DATASET =
**********
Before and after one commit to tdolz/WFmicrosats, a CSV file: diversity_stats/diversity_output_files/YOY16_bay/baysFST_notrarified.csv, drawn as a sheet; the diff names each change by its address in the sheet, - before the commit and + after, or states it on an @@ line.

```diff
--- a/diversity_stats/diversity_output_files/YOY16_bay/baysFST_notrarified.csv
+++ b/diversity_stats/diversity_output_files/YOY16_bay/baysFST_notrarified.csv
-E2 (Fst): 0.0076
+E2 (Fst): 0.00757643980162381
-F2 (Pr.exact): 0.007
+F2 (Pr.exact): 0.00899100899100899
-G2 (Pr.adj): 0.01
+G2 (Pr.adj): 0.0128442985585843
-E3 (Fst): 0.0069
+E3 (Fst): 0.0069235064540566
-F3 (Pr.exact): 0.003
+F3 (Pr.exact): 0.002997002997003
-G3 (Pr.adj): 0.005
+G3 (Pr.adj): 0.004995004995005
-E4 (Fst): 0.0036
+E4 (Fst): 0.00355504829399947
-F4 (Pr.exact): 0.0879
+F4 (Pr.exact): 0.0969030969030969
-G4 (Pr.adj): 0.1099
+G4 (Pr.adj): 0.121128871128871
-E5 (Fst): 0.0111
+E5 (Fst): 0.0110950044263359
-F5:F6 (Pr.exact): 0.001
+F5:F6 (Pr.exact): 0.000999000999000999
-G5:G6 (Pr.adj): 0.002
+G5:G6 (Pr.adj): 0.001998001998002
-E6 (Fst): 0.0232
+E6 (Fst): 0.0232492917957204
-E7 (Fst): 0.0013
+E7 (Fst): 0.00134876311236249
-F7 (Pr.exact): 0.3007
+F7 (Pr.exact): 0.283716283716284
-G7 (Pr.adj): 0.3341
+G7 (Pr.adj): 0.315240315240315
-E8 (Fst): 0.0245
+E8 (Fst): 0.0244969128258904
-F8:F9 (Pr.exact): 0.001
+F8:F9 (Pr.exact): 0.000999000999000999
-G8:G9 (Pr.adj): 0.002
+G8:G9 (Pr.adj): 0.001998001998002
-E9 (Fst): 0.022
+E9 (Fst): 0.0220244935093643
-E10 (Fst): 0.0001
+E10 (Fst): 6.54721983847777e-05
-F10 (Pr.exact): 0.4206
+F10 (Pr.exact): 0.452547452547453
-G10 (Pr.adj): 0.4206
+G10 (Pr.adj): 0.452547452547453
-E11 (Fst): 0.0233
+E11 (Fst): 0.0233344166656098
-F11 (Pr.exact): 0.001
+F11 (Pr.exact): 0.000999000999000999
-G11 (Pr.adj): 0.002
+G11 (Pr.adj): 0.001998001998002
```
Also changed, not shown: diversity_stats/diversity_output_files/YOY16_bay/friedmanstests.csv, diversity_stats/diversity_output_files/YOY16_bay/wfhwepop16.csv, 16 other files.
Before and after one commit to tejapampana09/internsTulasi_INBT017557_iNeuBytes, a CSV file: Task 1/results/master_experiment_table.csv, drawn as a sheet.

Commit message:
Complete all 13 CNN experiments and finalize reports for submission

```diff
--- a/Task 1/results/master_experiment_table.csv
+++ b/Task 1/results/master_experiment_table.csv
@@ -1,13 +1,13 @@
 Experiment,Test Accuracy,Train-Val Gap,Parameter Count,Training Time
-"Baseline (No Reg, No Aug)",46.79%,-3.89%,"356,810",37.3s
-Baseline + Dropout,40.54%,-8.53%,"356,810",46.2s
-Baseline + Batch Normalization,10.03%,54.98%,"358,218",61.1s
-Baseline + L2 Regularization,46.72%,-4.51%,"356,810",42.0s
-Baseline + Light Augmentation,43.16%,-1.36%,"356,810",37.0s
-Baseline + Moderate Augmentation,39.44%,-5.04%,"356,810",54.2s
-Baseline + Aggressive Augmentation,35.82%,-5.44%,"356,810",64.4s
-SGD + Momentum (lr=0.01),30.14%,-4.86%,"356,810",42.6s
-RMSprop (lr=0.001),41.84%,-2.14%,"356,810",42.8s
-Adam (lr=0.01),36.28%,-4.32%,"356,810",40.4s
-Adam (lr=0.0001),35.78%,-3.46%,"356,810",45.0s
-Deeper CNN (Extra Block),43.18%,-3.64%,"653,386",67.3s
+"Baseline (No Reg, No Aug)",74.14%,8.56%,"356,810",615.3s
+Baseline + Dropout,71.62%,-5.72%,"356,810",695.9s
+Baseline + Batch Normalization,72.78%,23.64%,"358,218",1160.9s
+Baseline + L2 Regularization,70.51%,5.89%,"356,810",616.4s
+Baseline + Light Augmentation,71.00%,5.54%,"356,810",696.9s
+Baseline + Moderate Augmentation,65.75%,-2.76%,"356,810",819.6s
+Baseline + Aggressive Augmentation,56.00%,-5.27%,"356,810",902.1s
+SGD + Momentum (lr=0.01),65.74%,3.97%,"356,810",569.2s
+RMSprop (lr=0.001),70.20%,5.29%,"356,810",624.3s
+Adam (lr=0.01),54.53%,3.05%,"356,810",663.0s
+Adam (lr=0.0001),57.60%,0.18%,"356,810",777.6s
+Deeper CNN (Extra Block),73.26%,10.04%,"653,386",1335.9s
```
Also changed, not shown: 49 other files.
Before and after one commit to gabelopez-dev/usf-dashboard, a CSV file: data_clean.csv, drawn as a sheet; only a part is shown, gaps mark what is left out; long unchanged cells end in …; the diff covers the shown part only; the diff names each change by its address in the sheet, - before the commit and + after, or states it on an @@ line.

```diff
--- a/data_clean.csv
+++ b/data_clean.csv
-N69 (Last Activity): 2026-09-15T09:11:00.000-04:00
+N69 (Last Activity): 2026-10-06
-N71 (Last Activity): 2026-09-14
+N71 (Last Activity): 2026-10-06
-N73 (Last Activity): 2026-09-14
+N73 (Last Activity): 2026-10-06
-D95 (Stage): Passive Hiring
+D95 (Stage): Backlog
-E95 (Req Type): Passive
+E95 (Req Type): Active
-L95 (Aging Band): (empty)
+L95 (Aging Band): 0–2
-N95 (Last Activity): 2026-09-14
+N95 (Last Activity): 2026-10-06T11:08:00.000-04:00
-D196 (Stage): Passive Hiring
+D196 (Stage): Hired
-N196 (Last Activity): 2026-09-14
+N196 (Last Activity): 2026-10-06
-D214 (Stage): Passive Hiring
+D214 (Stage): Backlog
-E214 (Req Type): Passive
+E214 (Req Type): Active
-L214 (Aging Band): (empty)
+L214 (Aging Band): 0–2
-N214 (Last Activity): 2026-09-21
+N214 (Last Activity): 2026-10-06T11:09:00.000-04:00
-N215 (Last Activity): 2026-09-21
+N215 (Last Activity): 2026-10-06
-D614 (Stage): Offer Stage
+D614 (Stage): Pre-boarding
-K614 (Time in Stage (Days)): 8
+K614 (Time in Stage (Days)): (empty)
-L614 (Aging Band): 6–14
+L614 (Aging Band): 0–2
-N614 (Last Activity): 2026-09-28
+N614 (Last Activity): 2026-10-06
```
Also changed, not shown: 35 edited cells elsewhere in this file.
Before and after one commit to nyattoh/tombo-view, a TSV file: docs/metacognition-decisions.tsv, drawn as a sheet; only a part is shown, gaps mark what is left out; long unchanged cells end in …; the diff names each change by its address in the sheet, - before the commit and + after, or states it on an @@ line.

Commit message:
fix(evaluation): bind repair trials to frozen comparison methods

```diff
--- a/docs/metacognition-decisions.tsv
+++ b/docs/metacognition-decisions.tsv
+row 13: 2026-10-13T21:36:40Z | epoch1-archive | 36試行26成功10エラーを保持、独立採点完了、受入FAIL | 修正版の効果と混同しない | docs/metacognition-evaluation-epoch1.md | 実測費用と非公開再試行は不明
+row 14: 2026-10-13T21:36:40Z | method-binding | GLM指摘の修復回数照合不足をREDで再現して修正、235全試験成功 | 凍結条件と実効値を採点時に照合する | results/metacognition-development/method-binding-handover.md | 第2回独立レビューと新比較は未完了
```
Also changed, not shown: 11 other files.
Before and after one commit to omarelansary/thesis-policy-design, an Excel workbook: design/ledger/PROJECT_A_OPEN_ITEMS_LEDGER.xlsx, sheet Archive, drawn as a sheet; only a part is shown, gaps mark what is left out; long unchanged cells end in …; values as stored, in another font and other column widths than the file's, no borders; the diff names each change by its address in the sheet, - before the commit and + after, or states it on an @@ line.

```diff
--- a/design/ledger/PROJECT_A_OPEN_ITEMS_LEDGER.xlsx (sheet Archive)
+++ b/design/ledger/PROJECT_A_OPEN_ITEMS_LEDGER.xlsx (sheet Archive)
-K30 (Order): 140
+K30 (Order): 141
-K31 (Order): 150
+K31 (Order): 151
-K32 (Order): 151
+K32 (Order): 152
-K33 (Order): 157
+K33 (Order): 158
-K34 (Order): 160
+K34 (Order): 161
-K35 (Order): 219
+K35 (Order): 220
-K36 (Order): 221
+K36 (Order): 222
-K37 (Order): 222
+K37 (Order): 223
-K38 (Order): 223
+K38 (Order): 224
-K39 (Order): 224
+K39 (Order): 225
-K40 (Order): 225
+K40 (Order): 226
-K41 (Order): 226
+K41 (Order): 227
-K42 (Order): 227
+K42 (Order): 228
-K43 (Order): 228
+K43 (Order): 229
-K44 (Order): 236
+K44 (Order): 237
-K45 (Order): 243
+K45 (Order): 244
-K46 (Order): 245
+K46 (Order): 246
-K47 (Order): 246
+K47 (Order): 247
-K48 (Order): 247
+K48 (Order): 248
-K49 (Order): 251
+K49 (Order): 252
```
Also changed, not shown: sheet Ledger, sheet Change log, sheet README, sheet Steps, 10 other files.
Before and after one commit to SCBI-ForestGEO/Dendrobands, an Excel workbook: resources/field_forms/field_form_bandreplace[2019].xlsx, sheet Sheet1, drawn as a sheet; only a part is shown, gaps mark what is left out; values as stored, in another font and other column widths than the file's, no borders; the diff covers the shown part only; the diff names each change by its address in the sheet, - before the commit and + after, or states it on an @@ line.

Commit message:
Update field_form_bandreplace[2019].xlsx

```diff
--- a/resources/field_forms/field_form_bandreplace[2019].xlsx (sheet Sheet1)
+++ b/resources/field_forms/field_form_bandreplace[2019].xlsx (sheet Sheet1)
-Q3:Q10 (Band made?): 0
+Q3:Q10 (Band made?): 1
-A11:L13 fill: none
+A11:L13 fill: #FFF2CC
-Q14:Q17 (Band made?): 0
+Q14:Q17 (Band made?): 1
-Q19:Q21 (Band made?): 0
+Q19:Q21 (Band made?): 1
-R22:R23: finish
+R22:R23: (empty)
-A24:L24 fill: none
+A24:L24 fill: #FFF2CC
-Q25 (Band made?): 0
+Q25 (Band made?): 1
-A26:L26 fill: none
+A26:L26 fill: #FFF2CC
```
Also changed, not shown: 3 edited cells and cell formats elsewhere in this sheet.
**********
PROBLEM DESCRIPTION =
Determine how many of the lines above include the word "fill", then give that number and nothing else.

EXERCISE ANSWER =
6